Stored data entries
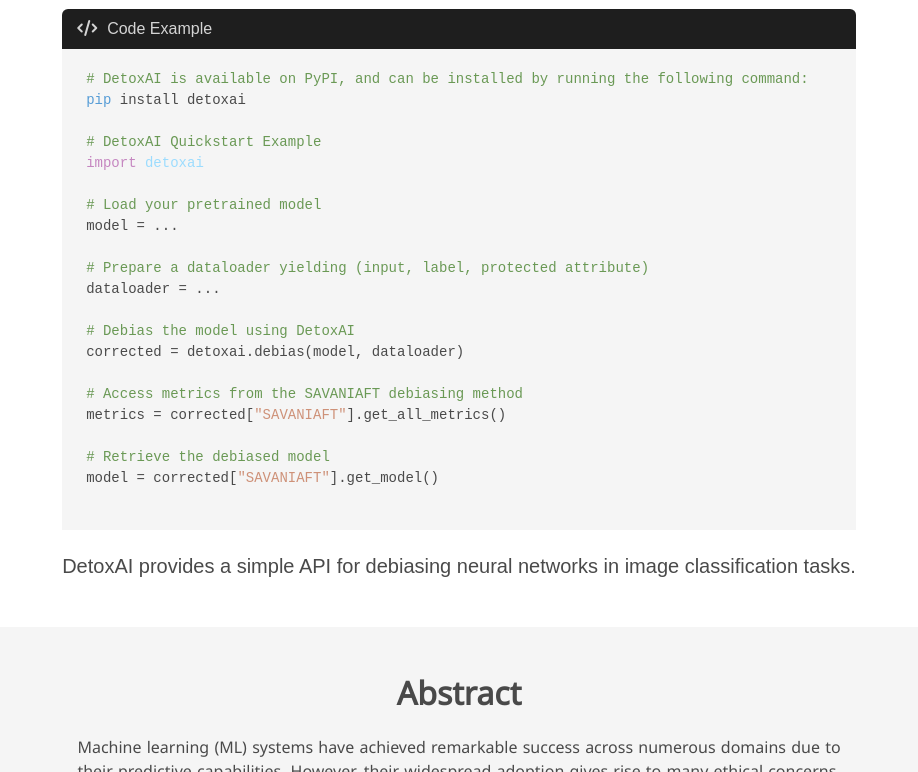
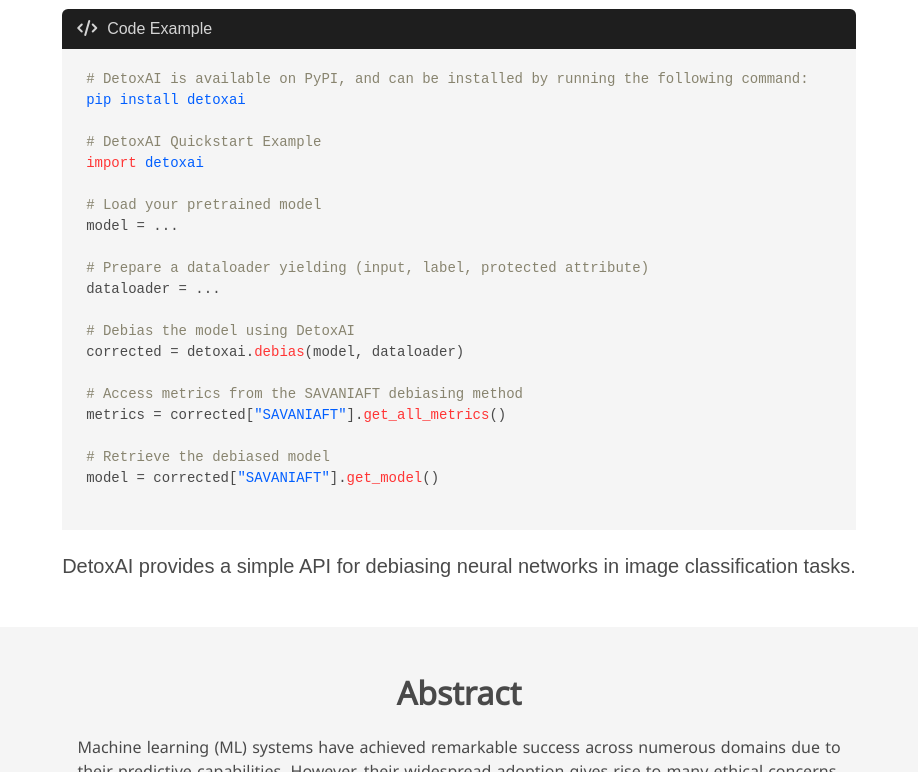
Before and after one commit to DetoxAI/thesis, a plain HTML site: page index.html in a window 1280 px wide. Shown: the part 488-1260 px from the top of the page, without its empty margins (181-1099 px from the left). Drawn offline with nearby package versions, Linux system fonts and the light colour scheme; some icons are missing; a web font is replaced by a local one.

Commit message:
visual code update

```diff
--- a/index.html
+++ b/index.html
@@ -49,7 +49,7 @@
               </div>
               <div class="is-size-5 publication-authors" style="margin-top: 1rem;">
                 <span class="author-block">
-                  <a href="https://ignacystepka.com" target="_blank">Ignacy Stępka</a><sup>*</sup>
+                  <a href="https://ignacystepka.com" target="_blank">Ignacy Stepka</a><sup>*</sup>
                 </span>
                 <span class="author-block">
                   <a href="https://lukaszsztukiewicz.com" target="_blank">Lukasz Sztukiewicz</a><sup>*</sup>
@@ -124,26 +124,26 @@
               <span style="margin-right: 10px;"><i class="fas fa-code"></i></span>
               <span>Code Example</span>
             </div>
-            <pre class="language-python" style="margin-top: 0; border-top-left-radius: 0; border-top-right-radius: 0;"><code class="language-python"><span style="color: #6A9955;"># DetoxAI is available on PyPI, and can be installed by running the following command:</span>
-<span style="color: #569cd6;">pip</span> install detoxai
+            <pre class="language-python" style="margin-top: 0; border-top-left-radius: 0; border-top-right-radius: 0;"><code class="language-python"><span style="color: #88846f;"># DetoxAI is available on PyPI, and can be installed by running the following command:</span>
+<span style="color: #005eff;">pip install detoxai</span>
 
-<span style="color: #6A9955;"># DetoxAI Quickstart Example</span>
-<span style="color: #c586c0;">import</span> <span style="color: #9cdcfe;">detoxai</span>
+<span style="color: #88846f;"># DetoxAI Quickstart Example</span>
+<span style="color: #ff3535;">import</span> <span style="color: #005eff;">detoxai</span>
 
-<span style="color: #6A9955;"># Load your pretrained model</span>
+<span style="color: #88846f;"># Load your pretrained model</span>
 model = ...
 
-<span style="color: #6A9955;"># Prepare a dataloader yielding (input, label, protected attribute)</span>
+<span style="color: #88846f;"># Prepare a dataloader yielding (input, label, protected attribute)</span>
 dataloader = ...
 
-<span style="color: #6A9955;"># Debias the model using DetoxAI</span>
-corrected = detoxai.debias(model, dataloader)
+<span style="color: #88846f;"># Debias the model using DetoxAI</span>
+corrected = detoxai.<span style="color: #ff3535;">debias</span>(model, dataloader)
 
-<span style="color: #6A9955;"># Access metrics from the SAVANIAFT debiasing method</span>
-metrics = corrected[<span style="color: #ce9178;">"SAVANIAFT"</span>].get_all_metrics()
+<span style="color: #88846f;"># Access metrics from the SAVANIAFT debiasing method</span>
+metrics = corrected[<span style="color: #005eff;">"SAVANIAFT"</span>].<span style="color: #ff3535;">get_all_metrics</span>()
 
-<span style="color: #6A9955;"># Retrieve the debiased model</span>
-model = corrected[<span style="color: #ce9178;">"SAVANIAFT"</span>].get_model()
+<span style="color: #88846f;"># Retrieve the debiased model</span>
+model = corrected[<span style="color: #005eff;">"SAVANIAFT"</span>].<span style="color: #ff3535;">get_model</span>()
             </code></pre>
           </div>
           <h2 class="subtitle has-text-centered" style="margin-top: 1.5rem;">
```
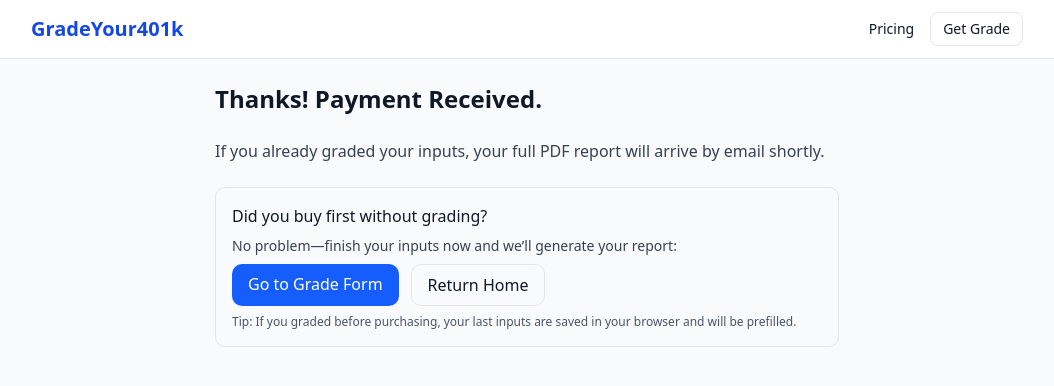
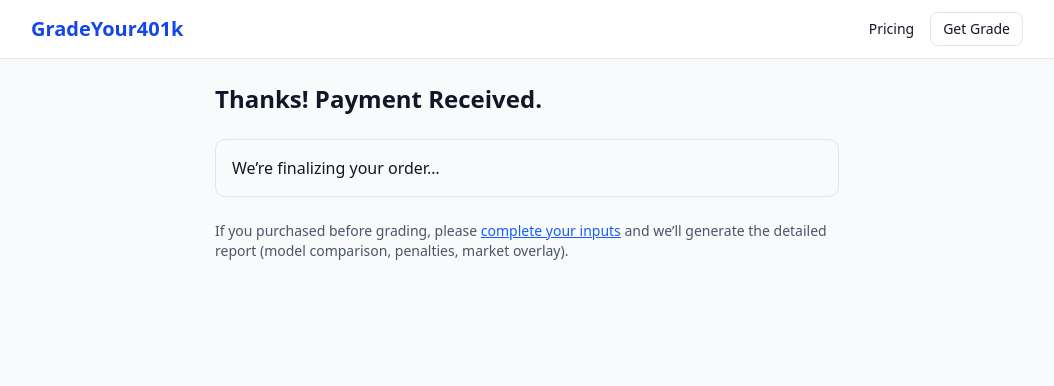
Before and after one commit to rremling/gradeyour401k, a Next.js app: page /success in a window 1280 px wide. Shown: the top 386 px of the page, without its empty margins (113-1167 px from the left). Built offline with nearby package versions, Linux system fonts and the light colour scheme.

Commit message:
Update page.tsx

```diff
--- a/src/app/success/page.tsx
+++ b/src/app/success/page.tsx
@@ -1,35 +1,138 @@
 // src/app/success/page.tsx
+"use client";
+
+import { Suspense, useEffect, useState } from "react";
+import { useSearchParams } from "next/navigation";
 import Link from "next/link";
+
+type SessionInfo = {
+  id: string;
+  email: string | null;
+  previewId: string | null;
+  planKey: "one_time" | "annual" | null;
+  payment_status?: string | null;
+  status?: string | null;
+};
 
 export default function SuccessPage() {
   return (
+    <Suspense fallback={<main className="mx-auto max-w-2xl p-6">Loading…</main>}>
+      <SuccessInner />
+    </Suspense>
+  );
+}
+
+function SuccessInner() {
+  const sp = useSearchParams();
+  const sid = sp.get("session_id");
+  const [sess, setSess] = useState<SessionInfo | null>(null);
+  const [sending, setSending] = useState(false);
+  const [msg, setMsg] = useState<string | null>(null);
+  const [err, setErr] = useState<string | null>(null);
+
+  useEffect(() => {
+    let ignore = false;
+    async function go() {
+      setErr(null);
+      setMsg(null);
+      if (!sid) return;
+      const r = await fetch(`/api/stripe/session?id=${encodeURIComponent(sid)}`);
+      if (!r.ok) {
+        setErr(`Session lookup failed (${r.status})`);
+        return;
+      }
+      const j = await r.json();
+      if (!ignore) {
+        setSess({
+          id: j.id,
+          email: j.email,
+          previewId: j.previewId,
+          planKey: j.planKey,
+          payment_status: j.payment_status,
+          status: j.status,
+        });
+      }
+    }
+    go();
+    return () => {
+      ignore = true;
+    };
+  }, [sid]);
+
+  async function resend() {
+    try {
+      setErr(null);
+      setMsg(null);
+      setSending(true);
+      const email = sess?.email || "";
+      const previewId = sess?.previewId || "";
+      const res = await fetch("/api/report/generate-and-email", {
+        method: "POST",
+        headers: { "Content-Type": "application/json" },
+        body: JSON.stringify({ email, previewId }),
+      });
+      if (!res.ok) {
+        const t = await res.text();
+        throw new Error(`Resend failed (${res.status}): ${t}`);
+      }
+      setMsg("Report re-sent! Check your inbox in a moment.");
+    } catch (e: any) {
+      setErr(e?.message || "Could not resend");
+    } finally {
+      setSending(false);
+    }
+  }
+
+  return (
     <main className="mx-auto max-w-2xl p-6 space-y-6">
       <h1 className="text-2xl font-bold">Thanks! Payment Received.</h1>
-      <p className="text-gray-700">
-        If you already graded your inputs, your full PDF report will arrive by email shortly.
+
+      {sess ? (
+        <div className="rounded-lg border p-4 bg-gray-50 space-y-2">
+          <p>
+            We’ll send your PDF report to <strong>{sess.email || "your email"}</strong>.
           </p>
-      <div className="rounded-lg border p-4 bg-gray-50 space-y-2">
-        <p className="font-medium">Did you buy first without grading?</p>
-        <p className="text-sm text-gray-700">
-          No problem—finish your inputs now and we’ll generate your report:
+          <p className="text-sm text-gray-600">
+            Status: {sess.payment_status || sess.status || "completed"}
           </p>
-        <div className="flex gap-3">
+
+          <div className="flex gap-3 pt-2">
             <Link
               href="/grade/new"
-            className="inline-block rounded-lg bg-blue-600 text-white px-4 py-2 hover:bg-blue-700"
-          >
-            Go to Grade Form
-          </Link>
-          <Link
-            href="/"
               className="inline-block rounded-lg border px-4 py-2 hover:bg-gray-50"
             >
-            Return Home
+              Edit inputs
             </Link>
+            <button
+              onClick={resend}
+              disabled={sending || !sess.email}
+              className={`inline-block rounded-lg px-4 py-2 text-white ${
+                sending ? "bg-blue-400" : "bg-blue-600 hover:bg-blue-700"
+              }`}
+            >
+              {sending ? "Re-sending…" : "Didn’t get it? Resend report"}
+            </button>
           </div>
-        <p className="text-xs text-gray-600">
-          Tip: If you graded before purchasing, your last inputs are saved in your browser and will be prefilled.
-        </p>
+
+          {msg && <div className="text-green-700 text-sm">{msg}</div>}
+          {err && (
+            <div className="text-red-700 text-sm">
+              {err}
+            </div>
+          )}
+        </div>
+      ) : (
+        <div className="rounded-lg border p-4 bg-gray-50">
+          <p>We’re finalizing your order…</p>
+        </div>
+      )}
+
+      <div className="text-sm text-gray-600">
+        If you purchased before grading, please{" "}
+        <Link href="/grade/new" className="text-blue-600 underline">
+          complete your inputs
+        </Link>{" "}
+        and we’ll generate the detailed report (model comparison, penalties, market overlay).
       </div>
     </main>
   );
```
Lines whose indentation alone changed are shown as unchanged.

__Work item__:
Where in the records does the word "Link" appear? Copy each line that holds it.

__Written response__:
 import Link from "next/link";
             <Link
-          </Link>
-          <Link
             </Link>
+        <Link href="/grade/new" className="text-blue-600 underline">
+        </Link>{" "}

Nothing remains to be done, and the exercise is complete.